"The human brain has an unbeatable pattern recognition ability," noted Kaufman. "By using crowdsourcing, we aim to efficiently find matches from among the thousands of individual photos of whale flukes and get the most accurate results."
"When we find a match--meaning that a whale has been sighted in two locations--it provides data that can be used to create models of humpback whale population abundance, trends, and distribution," he said. "Crowdsourcing can offer the effort and redundancy needed for scientists to manage their current catalogs of individually identified whales and also facilitate the integration of other catalogs from other researchers."
The first phase of the Australian crowdsourcing project will integrate the Pacific Whale Foundation and Centre for Whale Research catalogs of individually identified whales into one photo database, available online in an open-source queriable format.
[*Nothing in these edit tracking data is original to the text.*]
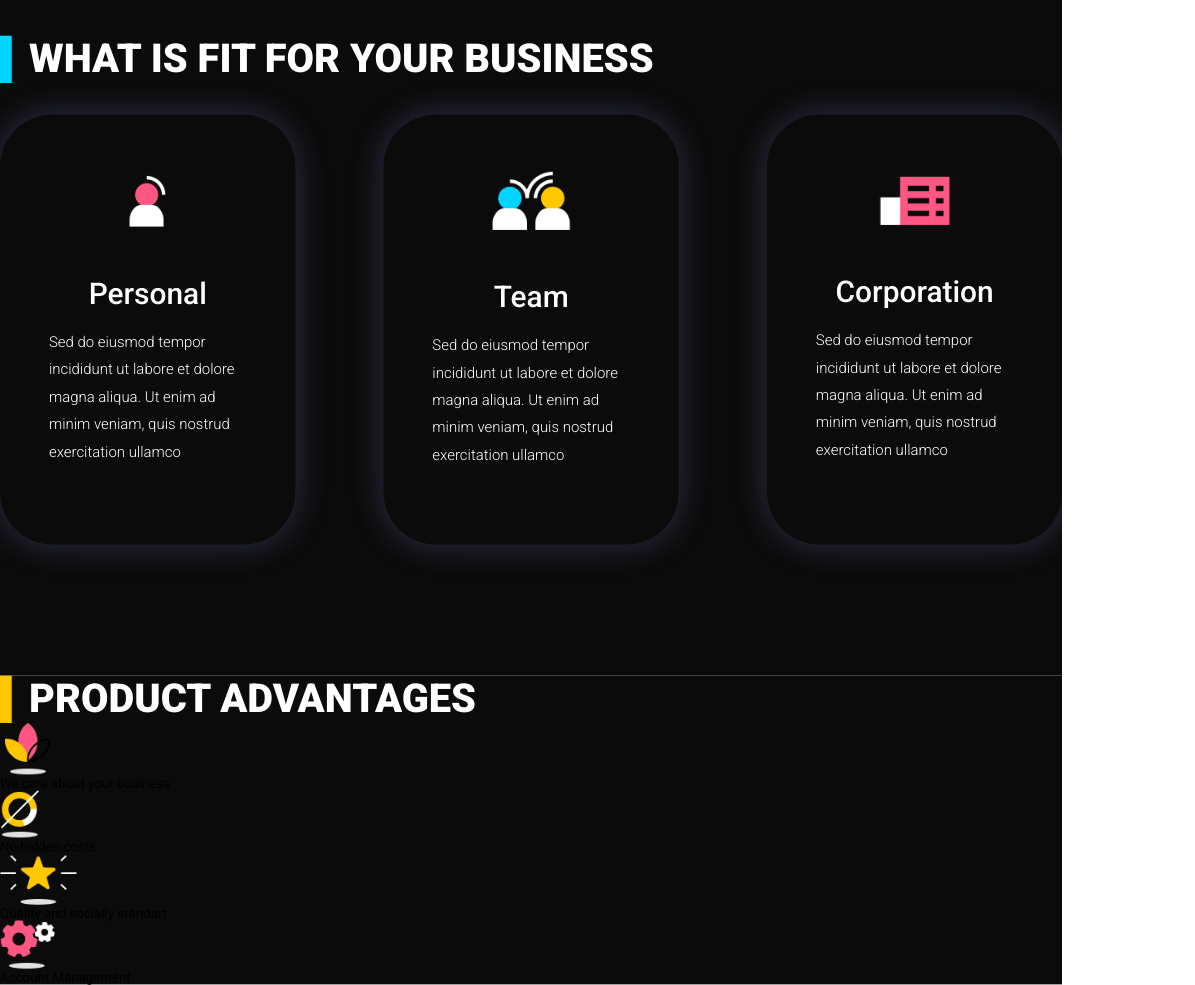
Repository: VetaWhale/team-site-test
Page: index.html
The author's editor kept a copy of each file at every save. The page is drawn from the files as they stood at one save, then again after the next save.
The browser window is 1280 px wide. The page is 1280 px wide, then 1440 px, so the pictures cover 1440 px, including what lies to the right of the window. The pictures show the whole page, at 83% of full size.
Some web fonts or font styles are not loaded; a fallback is used.

Above is the page before, as saved 2023-04-24 14:21:50.

### index.html
<!DOCTYPE html>
<html lang="en">

<head>
    <meta charset="UTF-8" />
    <link rel="stylesheet" href="./css/reset.css" />
    <link rel="preconnect" href="https://fonts.googleapis.com" />
    <link rel="preconnect" href="https://fonts.gstatic.com" crossorigin />
    <link href="https://fonts.googleapis.com/css2?family=Nunito:wght@400;800&family=Oranienbaum&family=Prata&family=Rammetto+One&family=Roboto:wght@300;400;500;700;900&display=swap" rel="stylesheet" />
    <link rel="stylesheet" href="./css/index.css" />
    <title>Our test site</title>
</head>

<body>
    <header></header>
    <main>
        <section class="business">
            <div class="business__title">
                <img class="business__icon" src="./resources/business_icon.png" alt="">
                <h2 class="business__text">
                    WHAT IS FIT FOR YOUR BUSINESS
                </h2>
            </div>
            <div class="business__container">
                <div class="business__item">
                    <img src="./resources/people__icon.png" alt="" />
                    <h2 class="business__title-text">Personal</h2>
                    <p class="business__description">
                        Sed do eiusmod tempor incididunt ut labore et dolore magna aliqua. Ut enim ad minim veniam, quis nostrud exercitation ullamco
                    </p>
                </div>

                <div class="business__item">
                    <img src="./resources/two_people__icon.png" alt="" />
                    <h2 class="business__title-text">Team</h2>
                    <p class="business__description">
                        Sed do eiusmod tempor incididunt ut labore et dolore magna aliqua. Ut enim ad minim veniam, quis nostrud exercitation ullamco
                    </p>
                </div>
                <div class="business__item">
                    <img src="./resources/home__icon.png" alt="" />
                    <h2 class="business__title-text">Corporation</h2>
                    <p class="business__description">
                        Sed do eiusmod tempor incididunt ut labore et dolore magna aliqua. Ut enim ad minim veniam, quis nostrud exercitation ullamco
                    </p>
                </div>
            </div>
        </section>
        <section class="product__section">
            <h2 class="product__title">
                <img src="./resources/product_icon.png" alt=""> PRODUCT ADVANTAGES
            </h2>
            <div class="product__container">
                <div class="product__item">
                    <img src="./resources/product_icon-flower.png" alt="">
                    <h2 class="product__title-text">
                        We care about your business
                    </h2>
                </div>
                <div class="product__item">
                    <img src="./resources/product_icon-ellipse.png" alt="">
                    <h2 class="product__title-text">
                        No hidden costs
                    </h2>
                </div>
                <div class="product__item">
                    <img src="./resources/product_icon-star.png" alt="">
                    <h2 class="product__title-text">
                        Quality and socially standart
                    </h2>
                </div>
                <div class="product__item">
                    <img src="./resources/ICON 04.png" alt="">
                    <h2 class="product__title-text">
                        Account Management
                    </h2>
                </div>
            </div>
        </section>
    </main>
    <footer></footer>
</body>

</html>

### css/index.css
/* Шрифты для нашего сайта */


/*
font-family: 'Nunito', sans-serif;
font-family: 'Oranienbaum', serif;
font-family: 'Prata', serif;
font-family: 'Rammetto One', cursive;
font-family: 'Roboto', sans-serif;
*/

@import'../css/business.css';
@import'../css/product.css';
body {
    font-family: 'Roboto', sans-serif;
}

### css/business.css
.business {
    width: 100%;
    background-color: #0C0B0B;
    padding-top: 43px;
    margin: 0 auto;
}

.business__container {
    max-width: 1440px;
    margin: 0 auto;
    display: flex;
    flex-direction: row;
    gap: 94px;
    padding-top: 38px;
    padding-bottom: 158px;
    justify-content: space-between;
}

.business__title {
    max-width: 1440px;
    margin: 0 auto;
    display: flex;
    gap: 20px;
}

.business__text {
    font-weight: 900;
    font-size: 48px;
    line-height: 56px;
    color: #FFFFFF;
}

.business__title-text {
    font-weight: 500;
    font-size: 36px;
    line-height: 42px;
    color: #FFFFFF;
    padding-top: 40px;
}

.business__item {
    display: flex;
    justify-content: center;
    align-items: center;
    flex-direction: column;
    width: 356px;
    height: 518px;
    box-shadow: 0px 0px 40px rgba(146, 163, 255, 0.25);
    border-radius: 63px;
    gap: 20px;
}

.business__description {
    font-weight: 300;
    font-size: 18px;
    line-height: 33px;
    color: #FFFFFF;
    width: 238.17px;
    height: 188px
}

### css/product.css
.product__section {
    width: 100%;
    background-color: #0C0B0B;
    margin: 0 auto;
}

.product__title {
    display: flex;
    font-weight: 900;
    font-size: 48px;
    line-height: 56px;
    color: #FFFFFF;
    gap: 20px;
}

Loaded but not shown: css/reset.css (common file)

After the next save:
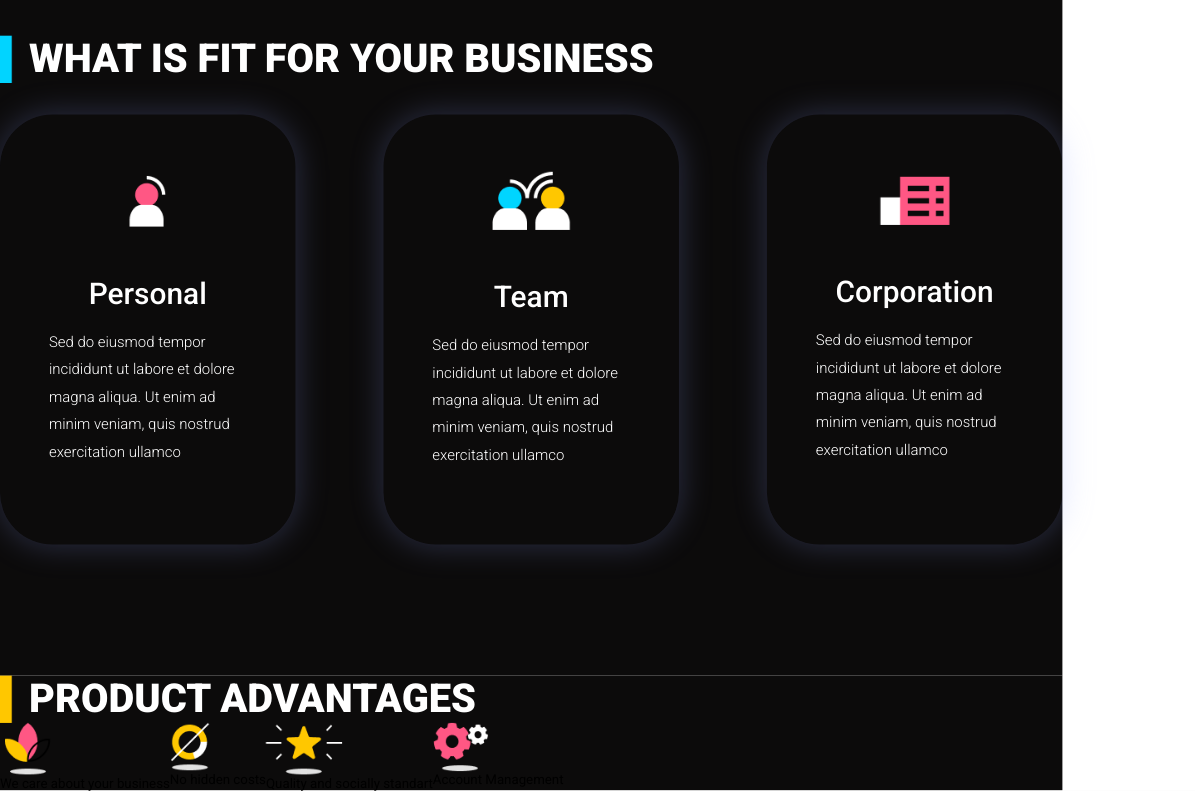
Saved 26 s later.
--- a/css/product.css
+++ b/css/product.css
@@ -12,3 +12,8 @@
     color: #FFFFFF;
     gap: 20px;
 }
+
+.product__container {
+    display: flex;
+    width: 1440px;
+}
Next, Pacific Whale Foundation will construct a Website that allows users to log in and match a subset of fluke photographs, both within and across the catalogs. The program will be promoted to Pacific Whale Foundation's more than 215,000 Facebook fans and supporters worldwide with a reach of over 80 million. Pacific Whale Foundation will monitor and improve the program by studying the success rate of finding "matching" whale flukes, and user satisfaction with the program.
"Once we have proven crowdsourcing as an effective matching mechanism, we will incorporate a user-upload feature, whereby the public can submit their own fluke photos to be matched against the catalog," said Kaufman. "We also look forward to expanding it to include humpback whales worldwide, including Hawai'i."
"So, if you are someone who would rather skip the same old reality shows on television and head to the Internet to do something meaningful with your time, we hope you will take part in 'Whale Tale' when it is launched," said Kaufman.
Current plans call for the launch of "Whale Tale" in 2014. For updates on the program, visit Pacific Whale Foundation at www.pacificwhale.org or become a friend of the organization on Facebook at www.facebook.com/PacificWhaleFoundation